Often do-it-yourselfers and inexperienced mechanics will set the vehicle down on the tire to hold the axle shaft from rotating so they can tighten the axle nuts. At that point the damage has been done and the new bearing will be noisy. Instead, stick a screwdriver through one of the cooling slots in the brake rotor to hold the axle shaft, then tighten the axle nut to specs.
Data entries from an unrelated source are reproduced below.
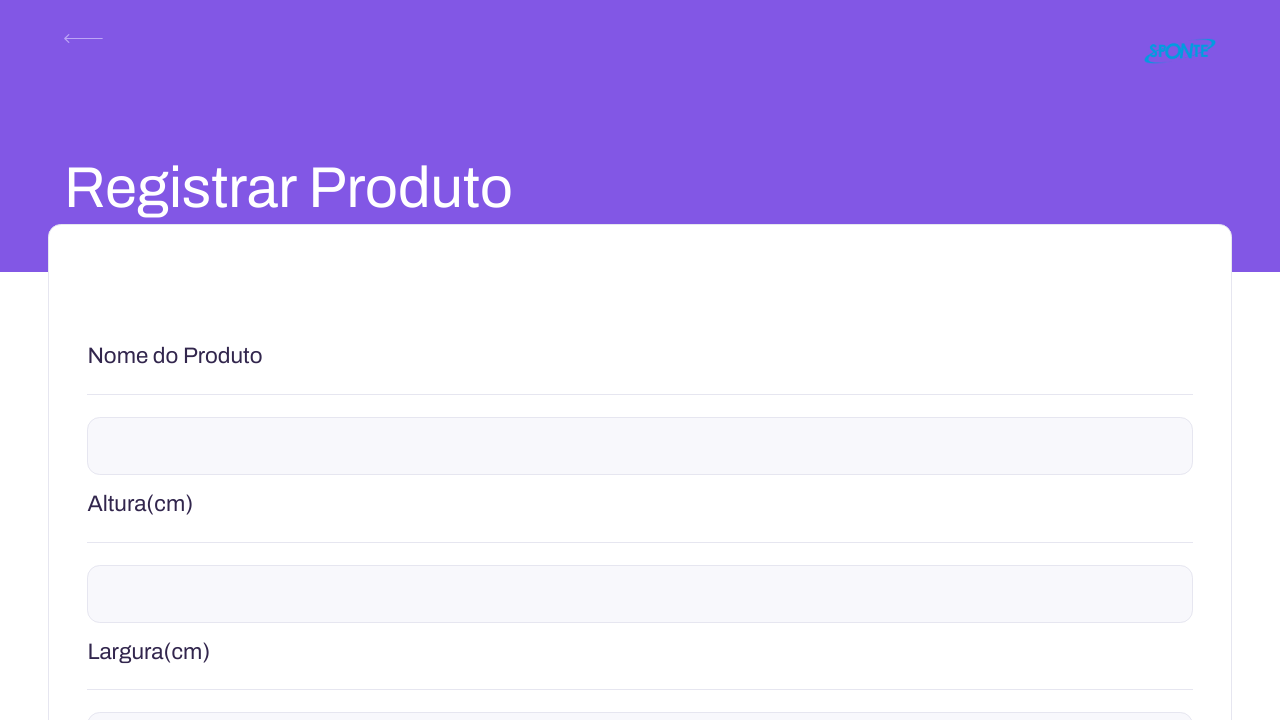
Repository: Henrique-Hoi-Dev/avalia-o-front-end
Page: /record-product (app in web/)
These files come from the project's save history. The page is drawn as it stood at one moment and after the next save; the edit follows.
The browser window is 1280 px wide. The pictures show the whole page.
An inner scrolling area shows only its first screen. The project was rebuilt for these pictures with package versions that can differ from the ones it lists, and the page was loaded fresh each time. Also part of the build but not shown: web/src/pages/Home/styles.js, web/src/pages/Home/index.js, web/src/components/HeaderList/styles.js, web/src/components/HeaderList/index.js, web/src/pages/ListProduct/styles.js, web/src/pages/ListProduct/index.js.

Above is the page before, as saved 2020-09-01 21:11:41.

After the next save:
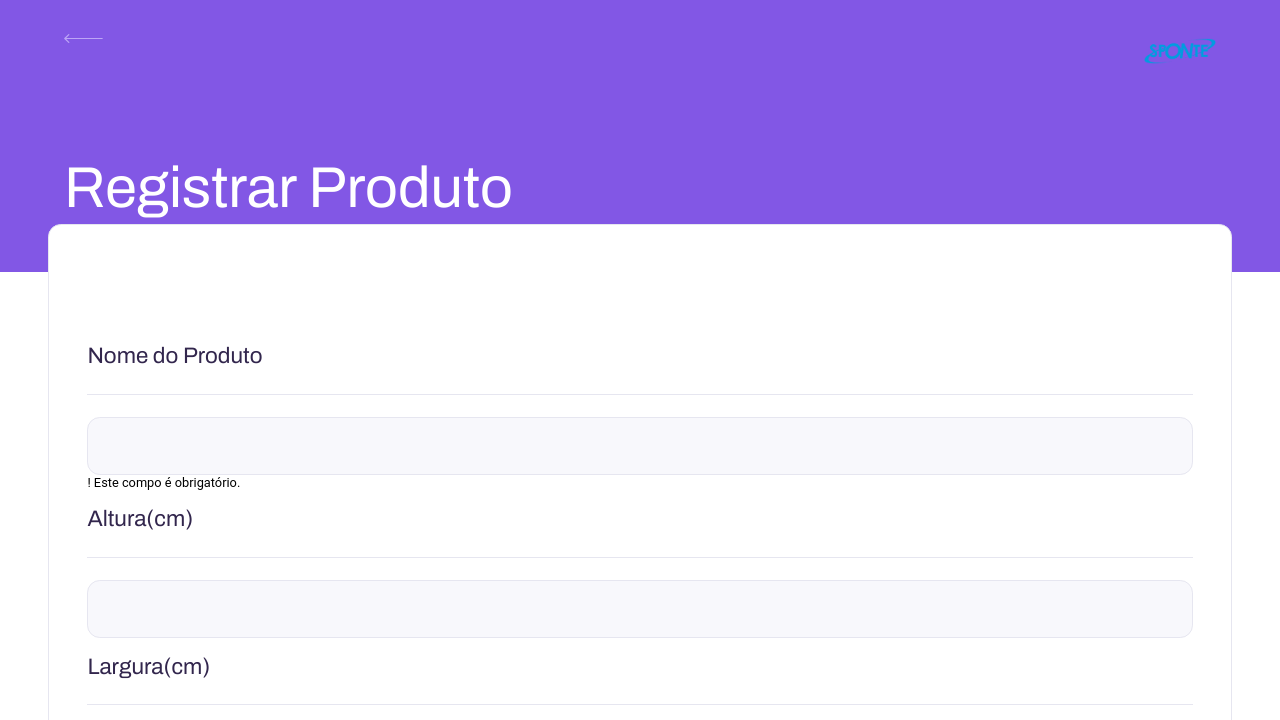
Saved 102 s later.
--- a/web/src/pages/RegistrationProduct/index.js
+++ b/web/src/pages/RegistrationProduct/index.js
@@ -49,12 +49,12 @@ function RegistrationProduct() {
             diaDaSemana: 'domingo',
             horario: '',
           }}
-          render={({ values }) => (
+          render={({ values, errors }) => (
             <Form className="form-input">
               <div className="header-title">
                 <label htmlFor="name">Nome do Produto</label>
                 <Field name="name" type="text" />
-
+                <span>{errors.name}</span>
                 <label htmlFor="altura">Altura(cm)</label>
                 <Field name="altura" type="number" />
 
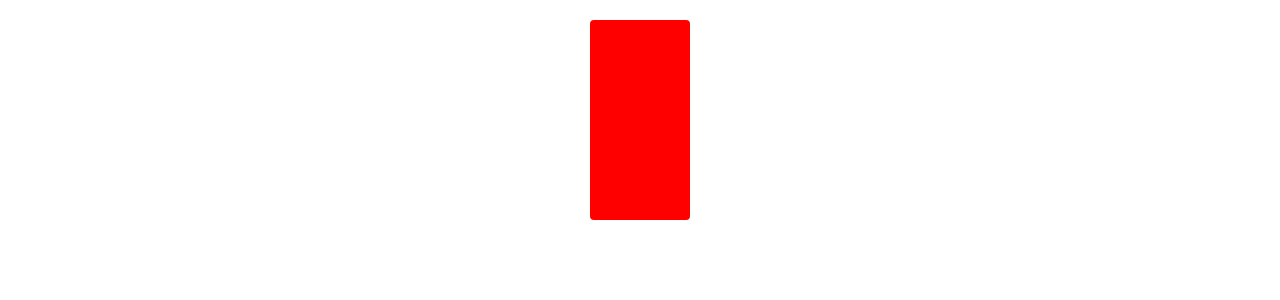
Repository: evondev/html-css-basic-course
Page: index.html
These files come from the project's save history. The page is drawn as it stood at one moment and after the next save; the edit follows.
The browser window is 1280 px wide. The pictures show the whole page.
Some web libraries are served in a nearby version. The style sheet was rebuilt from its Sass, Less or Tailwind sources for each picture, by a compiler version that may differ from the author's.

Above is the page before, as saved 2020-12-27 11:47:45.

After the next save:
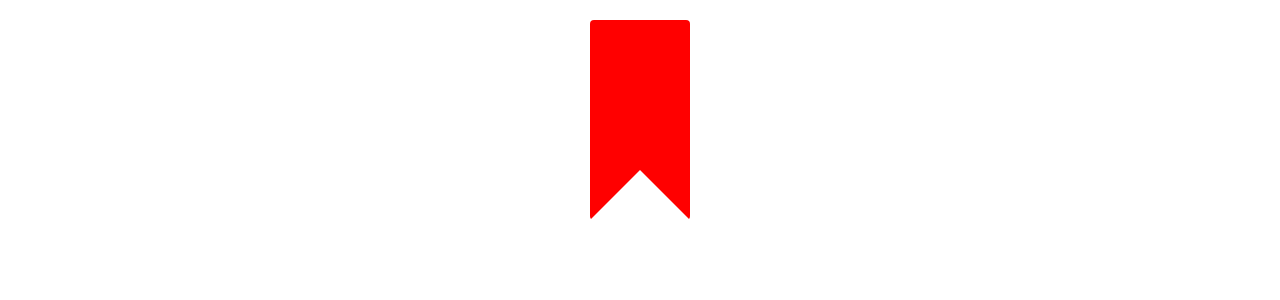
Saved 3 min 10 s later.
--- a/app.scss
+++ b/app.scss
@@ -35,4 +35,8 @@ img {
   background-color: #f00;
   border-radius: 4px;
   margin: 20px auto;
+  clip-path: polygon(0 0, 100% 0, 100% 100%, 50% 75%, 0 100%);
+  /*
+  x y
+  */
 }
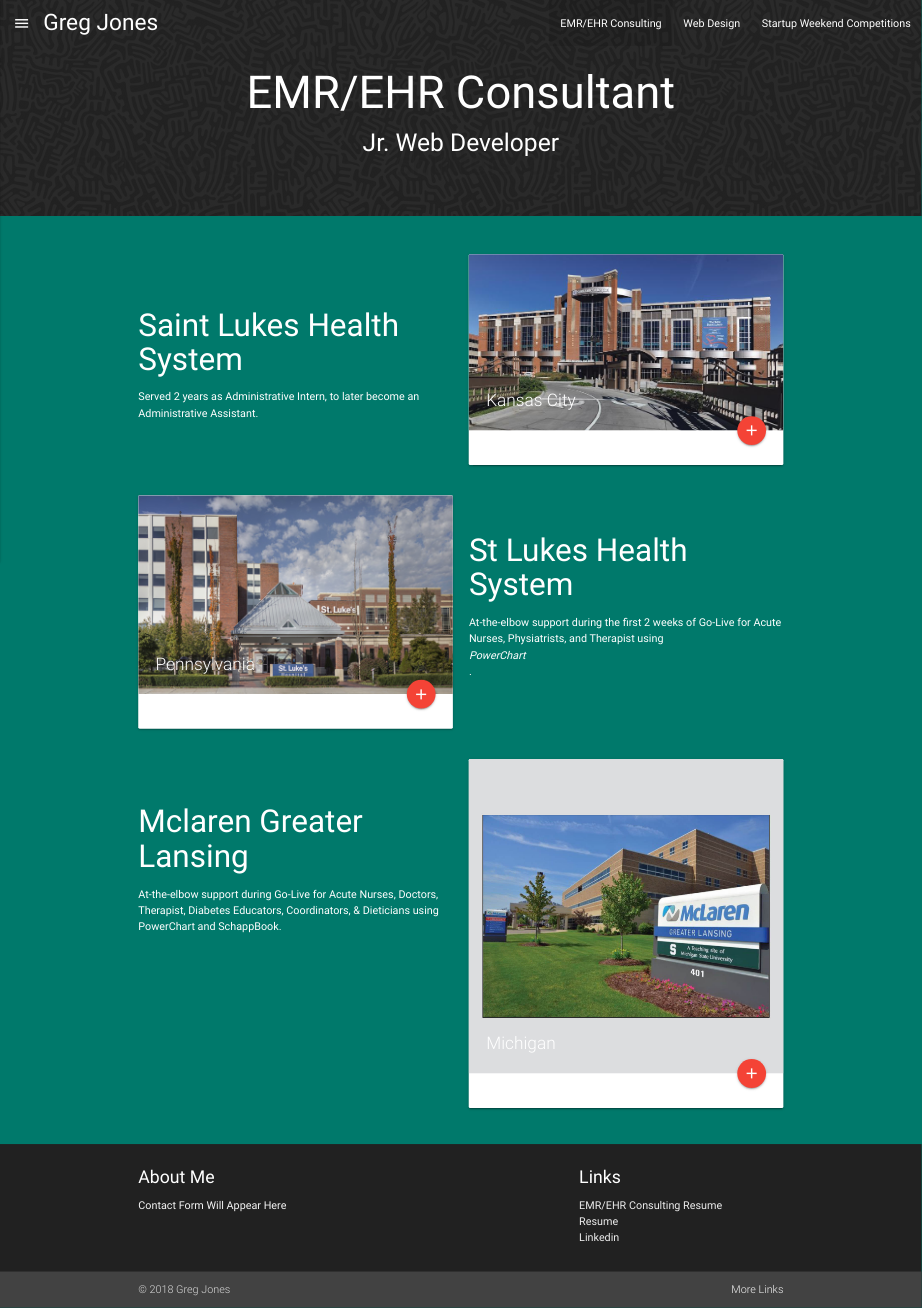
Repository: Greg919617/Existing-Portfolio
Page: index.html
The author's editor kept a copy of each file at every save. The page is drawn from the files as they stood at one save, then again after the next save.
The browser window is 1280 px wide. The pictures show the whole page, at 72% of full size.
Some web libraries are served in a nearby version.

Above is the page before, as saved 2018-06-26 21:13:06.

### index.html
<!DOCTYPE html>
<html>

<head>
  <!--Import Google Icon Font-->
  <link href="https://fonts.googleapis.com/icon?family=Material+Icons" rel="stylesheet">
  <!--Import materialize.css-->
  <link type="text/css" rel="stylesheet" href="css/materialize.min.css" media="screen,projection" />
  <link type="text/css" rel="stylesheet" href="css/main.css" />

  <!--Let browser know website is optimized for mobile-->
  <meta name="viewport" content="width=device-width, initial-scale=1.0" />
  <title>Greg Jones Portfolio Site</title>
</head>

<body>
  <!-- Header -->
  <header class="main-header">
    <nav class="transparent nav-wrapper z-depth-0">
      <div class="nav-wrapper">
        <a href="#" data-activates="mobile-nav" class="button-collapse show-on-large">
          <i class="material-icons">menu</i>
        </a>
        <a href="index.html" class="brand-logo">Greg Jones</a>
        <ul class="right hide-on-med-and-down">
          <li class="active">
            <a href="index.html">EMR/EHR Consulting</a>
          </li>
          <li>
            <a href="web-design.html">Web Design</a>
          </li>
          <li>
            <a href="sw.html">Startup Weekend Competitions</a>
          </li>
        </ul>
      </div>
      <ul class="side-nav" id="mobile-nav">
        <li>
          <a href="index.html">EMR/EHR Consulting</a>
        </li>
        <li>
          <a href="web-design.html">Web Design</a>
        </li>
        <li>
          <a href="sw.html">Startup Weekend Competitions</a>
        </li>
      </ul>
    </nav>
    <h1 class="center">EMR/EHR Consultant</h1>
    <h4 class="center">Jr. Web Developer</h4>
  </header>

  <!-- Section: Main -->
  <section class="section section-main">
    <div class="container">
      <!-- Row 1 -->
      <div class="row row-1">
        <div class="col m6 hide-on-small-only">
          <div class="img-content">
            <h3>Saint Lukes Health System</h3>
            Served 2 years as Administrative Intern, to later become an Administrative Assistant.
          </div>
        </div>
        <div class="col m6">
          <div class="card">
            <div class="card-image">
              <img src="img/gallery/saintlukes.jpg" alt="">
              <span class="card-title">Kansas City</span>
              <a href="#abstract1" class="btn-floating halfway-fab waves-effect waves-light red modal-trigger">
                <i class="material-icons">add</i>
              </a>
            </div>
            <div class="card-content">
              <p>
                <!-- <i class="material-icons">star</i>
                <i class="material-icons">star</i>
                <i class="material-icons">star</i>
                <i class="material-icons">star</i>
                <i class="material-icons">star</i> -->
              </p>
            </div>
          </div>
        </div>
      </div>

      <!-- Row 2 -->
      <div class="row row-2">
        <div class="col m6">
          <div class="card">
            <div class="card-image">
              <img src="img/gallery/St-Lukes.jpg" alt="">
              <span class="card-title">Pennsylvania</span>
              <a href="#abstract2" class="btn-floating halfway-fab waves-effect waves-light red modal-trigger">
                <i class="material-icons">add</i>
              </a>
            </div>
            <div class="card-content">
              <p>
                <!-- <i class="material-icons">star</i>
                <i class="material-icons">star</i>
                <i class="material-icons">star</i>
                <i class="material-icons">star</i>
                <i class="material-icons">star_half</i> -->
              </p>
            </div>
          </div>
        </div>
        <div class="col m6 hide-on-small-only">
          <div class="img-content">
            <h3>St Lukes Health System</h3>
            At-the-elbow support during the first 2 weeks of Go-Live for Acute Nurses, Physiatrists, and Therapist using <i>PowerChart</i>.
          </div>
        </div>
      </div>

      <!-- Row 3 -->
      <div class="row row-3">
        <div class="col m6 hide-on-small-only">
          <div class="img-content">
            <h3>Mclaren Greater Lansing</h3>
            At-the-elbow support during Go-Live for Acute Nurses, Doctors, Therapist, Diabetes Educators, Coordinators, & Dieticians using PowerChart and SchappBook.
          </div>
        </div>
        <div class="col m6">
          <div class="card">
            <div class="card-image">
              <img src="img/gallery/mclaren.jpg" alt="">
              <span class="card-title">Michigan</span>
              <a href="#abstract3" class="btn-floating halfway-fab waves-effect waves-light red modal-trigger">
                <i class="material-icons">add</i>
              </a>
            </div>
            <div class="card-content">
              <p>
                <!-- <i class="material-icons">star</i>
                <i class="material-icons">star</i>
                <i class="material-icons">star</i>
                <i class="material-icons">star</i>
                <i class="material-icons">star</i> -->
              </p>
            </div>
          </div>
        </div>
      </div>
    </div>
  </section>

  <!-- Footer -->
  <footer class="page-footer">
    <div class="container">
      <div class="row">
        <div class="col l6 s12">
          <h5 class="white-text">About Me</h5>
          <p class="grey-text text-lighten-4">Contact Form Will Appear Here</p>
        </div>
        <div class="col l4 offset-l2 s12">
          <h5 class="white-text">Links</h5>
          <ul>
            <li>
              <a class="grey-text text-lighten-3" href="resources/emr-resume.pdf">EMR/EHR Consulting Resume</a>
            </li>
            <li>
              <a class="grey-text text-lighten-3" href="resources/updated-resume.pdf">Resume</a>
            </li>
            <li>
              <a class="grey-text text-lighten-3" href="https://www.linkedin.com/in/greg-jones-47544b88
              ">Linkedin</a>
            </li>

          </ul>
        </div>
      </div>
    </div>
    <div class="footer-copyright">
      <div class="container">
        © 2018 Greg Jones
        <a class="grey-text text-lighten-4 right" href="#!">More Links</a>
      </div>
    </div>
  </footer>

  <!-- Modal 1 -->
  <div id="abstract1" class="modal">
    <div class="modal-content">
      <h4>Saint Lukes Health System</h4>
      <img src="img/gallery/slhgroup.jpg" alt="" class="responsive-img">

      <br>
      <br>
      <br>Epic Training and Courses
      <br>
      <br>

      <br>Epic Cadence Registration
      <br> Epic Cadence Scheduling
      <br>Performance Improvement in the Workplace
      <br>Reading Studies in Radiant
      <br>Wet Reads in Radiant
      <br> Introduction to Willow
      <br>Willow IP Barcode Validation Training
      <br> ED NA/IA Online Training
      <br>Consult Tracking
    </div>
    <div class="modal-footer">
      <p>
        <!-- <i class="material-icons">star</i>
        <i class="material-icons">star</i>
        <i class="material-icons">star</i>
        <i class="material-icons">star</i>
        <i class="material-icons">star</i> -->
      </p>
    </div>
  </div>

  <!-- Modal 2 -->
  <div id="abstract2" class="modal">
    <div class="modal-content">
      <h4>Cerner PowerChart</h4>
      <img src="img/gallery/St-Lukes.jpg" alt="St Lukes Allentown, PA" class="responsive-img"> <br> At-the-elbow support during the Go-Live for Acute Nurses, Physiatrist, and Therapist using PowerChart.
    </div>
    <div class="modal-footer">
      <p>
        <!-- <i class="material-icons">star</i>
        <i class="material-icons">star</i>
        <i class="material-icons">star</i>
        <i class="material-icons">star</i>
        <i class="material-icons">star_half</i> -->
      </p>
    </div>
  </div>

  <!-- Modal 3 -->
  <div id="abstract3" class="modal">
    <div class="modal-content">
      <h4>Cerner PowerChart and SchappBook</h4>
      <img src="img/gallery/mclaren.jpg" alt="Mclaren Greater Lansing" class="responsive-img"> <br> At-the-elbow support during Go-Live for Medical Assistants, Medical Doctors, Diabetes Educators, Coordinators, and Dieticians using PowerChart/SchappBook.
    </div>
    <div class="modal-footer">
      <p>
        <!-- <i class="material-icons">star</i>
        <i class="material-icons">star</i>
        <i class="material-icons">star</i>
        <i class="material-icons">star</i>
        <i class="material-icons">star_half</i> -->
      </p>
    </div>
  </div>

  <!--Import jQuery before materialize.js-->
  <script type="text/javascript" src="https://code.jquery.com/jquery-3.2.1.min.js"></script>
  <script type="text/javascript" src="js/materialize.min.js"></script>
  <script>
    $(document).ready(function () {
      // Init Sidenav
      $('.button-collapse').sideNav();

      // Init Modal
      $('.modal').modal();

      // Scrollfire
      const options = [
        {
          selector: '.row-1', offset: 50, callback: function (el) {
            Materialize.fadeInImage($(el));
          }
        },
        {
          selector: '.row-2', offset: 300, callback: function (el) {
            Materialize.fadeInImage($(el));
          }
        },
        {
          selector: '.row-3', offset: 400, callback: function (el) {
            Materialize.fadeInImage($(el));
          }
        }
      ];

      Materialize.scrollFire(options);

    });
  </script>
</body>

</html>

Loaded but not shown: css/materialize.min.css (library); css/main.css (library); js/materialize.min.js (library)

After the next save:
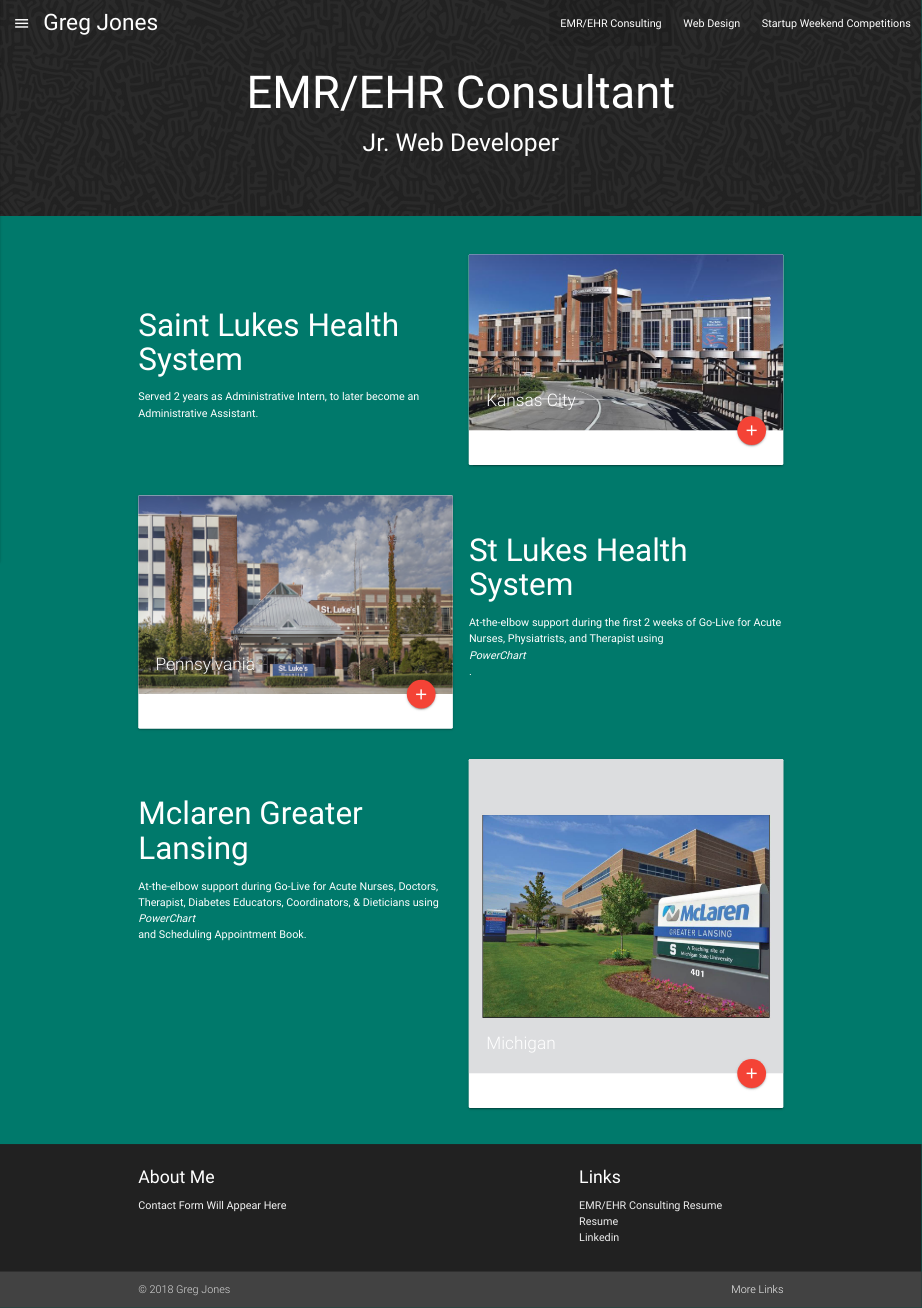
Saved 79 s later.
--- a/index.html
+++ b/index.html
@@ -118,7 +118,7 @@
         <div class="col m6 hide-on-small-only">
           <div class="img-content">
             <h3>Mclaren Greater Lansing</h3>
-            At-the-elbow support during Go-Live for Acute Nurses, Doctors, Therapist, Diabetes Educators, Coordinators, & Dieticians using PowerChart and SchappBook.
+            At-the-elbow support during Go-Live for Acute Nurses, Doctors, Therapist, Diabetes Educators, Coordinators, & Dieticians using <i>PowerChart</i> and Scheduling Appointment Book.
           </div>
         </div>
         <div class="col m6">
To verify the new bearing is noisy, you can run the truck, in gear, on a hoist, and listen next to it with a stethoscope. You can use a tool called a "Chassis Ear" to identify the cause. That is a set of six microphones you clip to suspect parts, then you switch between them with a switch box while listening with head phones. A third way that works best when you have front coil springs is to raise that tire off the ground, reach over the tire and lightly wrap your fingertips around part of the spring, then slowly spin the tire with your other hand. If that bearing is noisy, you will feel the buzzing-type of vibration in the spring.
Monday, May 21st, 2018 AT 6:32 PM